Meet Lorri Batsie - CTE Career Coach
When it comes to preparing students for meaningful careers and a successful future, Career & Technical Education (CTE) Career Coach Lorri Batsie often refers back to her favorite quote by Eric Sheninger, “Don’t prepare kids for something, prepare them for anything!”
Batsie joined the dynamic team of CTE career coaches after the successful approval of Kalamazoo RESA (KRESA)’s CTE millage in November 2019. Batsie works alongside fellow career coach Joan Hawxhurst to implement the new Career Awareness & Exploration curriculum at Kalamazoo Public Schools. The innovative K-8 curriculum is designed to help students see what they can be at earlier ages.
Upon earning a bachelor’s degree in history and humanities from Valparaiso University and a master’s degree in library and information science from the University of Illinois, Batsie began her career as the fifth librarian in her family.
After gaining 10 years of teaching experience, Batsie moved to Michigan.

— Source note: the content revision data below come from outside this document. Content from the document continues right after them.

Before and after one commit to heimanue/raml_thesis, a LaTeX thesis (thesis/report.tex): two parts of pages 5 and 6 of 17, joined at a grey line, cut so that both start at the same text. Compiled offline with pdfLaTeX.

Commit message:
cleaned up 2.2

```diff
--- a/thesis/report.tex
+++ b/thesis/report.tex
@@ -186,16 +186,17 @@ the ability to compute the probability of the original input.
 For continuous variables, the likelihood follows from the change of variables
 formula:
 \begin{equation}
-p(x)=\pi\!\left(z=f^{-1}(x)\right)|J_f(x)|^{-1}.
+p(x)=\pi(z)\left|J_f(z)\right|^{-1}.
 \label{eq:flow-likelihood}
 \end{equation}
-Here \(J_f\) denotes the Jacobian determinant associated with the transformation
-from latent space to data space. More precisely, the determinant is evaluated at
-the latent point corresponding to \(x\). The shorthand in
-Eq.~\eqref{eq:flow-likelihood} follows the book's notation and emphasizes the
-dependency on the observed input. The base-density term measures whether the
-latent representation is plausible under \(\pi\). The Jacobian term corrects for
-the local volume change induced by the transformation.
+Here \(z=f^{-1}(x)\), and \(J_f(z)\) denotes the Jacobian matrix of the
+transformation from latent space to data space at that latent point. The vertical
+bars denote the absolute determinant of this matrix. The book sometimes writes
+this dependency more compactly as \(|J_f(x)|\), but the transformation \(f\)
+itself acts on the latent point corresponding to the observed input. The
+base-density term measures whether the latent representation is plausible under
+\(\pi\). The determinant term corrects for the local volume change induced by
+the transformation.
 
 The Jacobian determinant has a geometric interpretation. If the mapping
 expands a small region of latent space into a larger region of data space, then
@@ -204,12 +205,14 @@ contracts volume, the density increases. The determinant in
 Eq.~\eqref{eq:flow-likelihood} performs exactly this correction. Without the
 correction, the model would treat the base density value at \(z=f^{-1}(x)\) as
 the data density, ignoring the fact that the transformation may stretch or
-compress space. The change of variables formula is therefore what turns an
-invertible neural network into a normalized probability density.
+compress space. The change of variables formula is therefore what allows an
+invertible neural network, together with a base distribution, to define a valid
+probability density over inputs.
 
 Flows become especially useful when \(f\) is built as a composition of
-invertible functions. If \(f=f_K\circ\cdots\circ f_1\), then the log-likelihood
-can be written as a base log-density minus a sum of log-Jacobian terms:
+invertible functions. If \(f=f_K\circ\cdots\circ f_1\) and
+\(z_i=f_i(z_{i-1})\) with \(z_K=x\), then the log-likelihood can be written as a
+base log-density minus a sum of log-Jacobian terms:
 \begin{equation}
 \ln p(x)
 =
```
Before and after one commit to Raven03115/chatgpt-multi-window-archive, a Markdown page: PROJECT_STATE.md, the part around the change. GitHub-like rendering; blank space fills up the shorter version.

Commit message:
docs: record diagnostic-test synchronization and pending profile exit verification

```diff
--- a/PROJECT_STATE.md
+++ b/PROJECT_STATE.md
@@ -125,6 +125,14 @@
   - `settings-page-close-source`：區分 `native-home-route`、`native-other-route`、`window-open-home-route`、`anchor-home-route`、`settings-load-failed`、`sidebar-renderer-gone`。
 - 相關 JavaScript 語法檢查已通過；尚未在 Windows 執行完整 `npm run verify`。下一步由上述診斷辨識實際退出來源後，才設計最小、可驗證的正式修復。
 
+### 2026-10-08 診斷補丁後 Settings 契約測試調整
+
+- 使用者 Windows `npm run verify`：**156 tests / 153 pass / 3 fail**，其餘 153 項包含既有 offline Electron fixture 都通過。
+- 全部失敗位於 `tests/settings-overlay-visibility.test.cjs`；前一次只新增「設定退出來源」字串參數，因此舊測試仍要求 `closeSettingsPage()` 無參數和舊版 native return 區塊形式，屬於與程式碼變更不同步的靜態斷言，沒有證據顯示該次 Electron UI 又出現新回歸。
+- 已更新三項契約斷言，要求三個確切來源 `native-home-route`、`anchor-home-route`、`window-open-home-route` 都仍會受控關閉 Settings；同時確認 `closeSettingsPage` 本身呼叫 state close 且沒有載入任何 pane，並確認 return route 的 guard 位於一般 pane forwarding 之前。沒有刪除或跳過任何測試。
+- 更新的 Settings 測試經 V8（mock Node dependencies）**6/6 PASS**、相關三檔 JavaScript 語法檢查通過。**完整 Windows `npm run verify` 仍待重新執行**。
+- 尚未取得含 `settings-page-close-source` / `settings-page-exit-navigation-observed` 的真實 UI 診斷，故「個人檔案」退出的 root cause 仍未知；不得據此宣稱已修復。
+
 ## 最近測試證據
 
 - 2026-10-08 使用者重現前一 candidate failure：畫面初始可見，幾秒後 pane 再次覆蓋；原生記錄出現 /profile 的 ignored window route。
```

She worked as an instructional technologist with the Regional Educational Media Center (REMC) at KRESA, a role which allowed her to support educators in the integration of technology tools into the classroom.
Ready to get back in the classroom, Batsie’s next career move took her to Hackett Catholic Prep High School, where she taught business and computer science, and served as the school librarian. During her tenure at Hackett, Batsie helped establish and led the award-winning Irish Robotics team.
“I have few greater memories than the day when the Irish Robotics team won the Kenwood tournament,” beamed Batsie. “I learned the critical values of networking and perseverance and the ridiculous amount of love you can have for a group of students committed to learning something new.”
All of Batsie’s professional experiences led her to recognize the necessity of helping students realize their passions and skills at younger ages, in fun and engaging ways.
“When I work with students, I want to pair career exploration with relevant, engaging opportunities that I have seen first-hand in my own classroom,” explained the career coach. “Rather than simply sitting at a desk and receiving direct instruction, I want to truly push students to consider what they’re capable of and what problems they could work to solve within our community.”
What really energizes Batsie about this work is the shared passion among those involved and the potential impact this programming can bring to Kalamazoo County youth.
“I’ve been in meetings and heard about what my colleagues have been doing to serve kids and our community, and I’m awestruck,” said Batsie. “Organizations like Kyd Network and YOU – I want to be that kind of game-changer for our kids! I think the work we’re doing to make career exploration equitable has been the biggest inspiration.”
Batsie’s two children, Brooke, 11, and Caden, eight, are always happy to test out their mom’s fun and innovative career exploration curriculum. During her free time, Batsie enjoys reading and traveling, as well as watching Glee with her daughter and building cardboard raccoon theme parks with her son for his toys.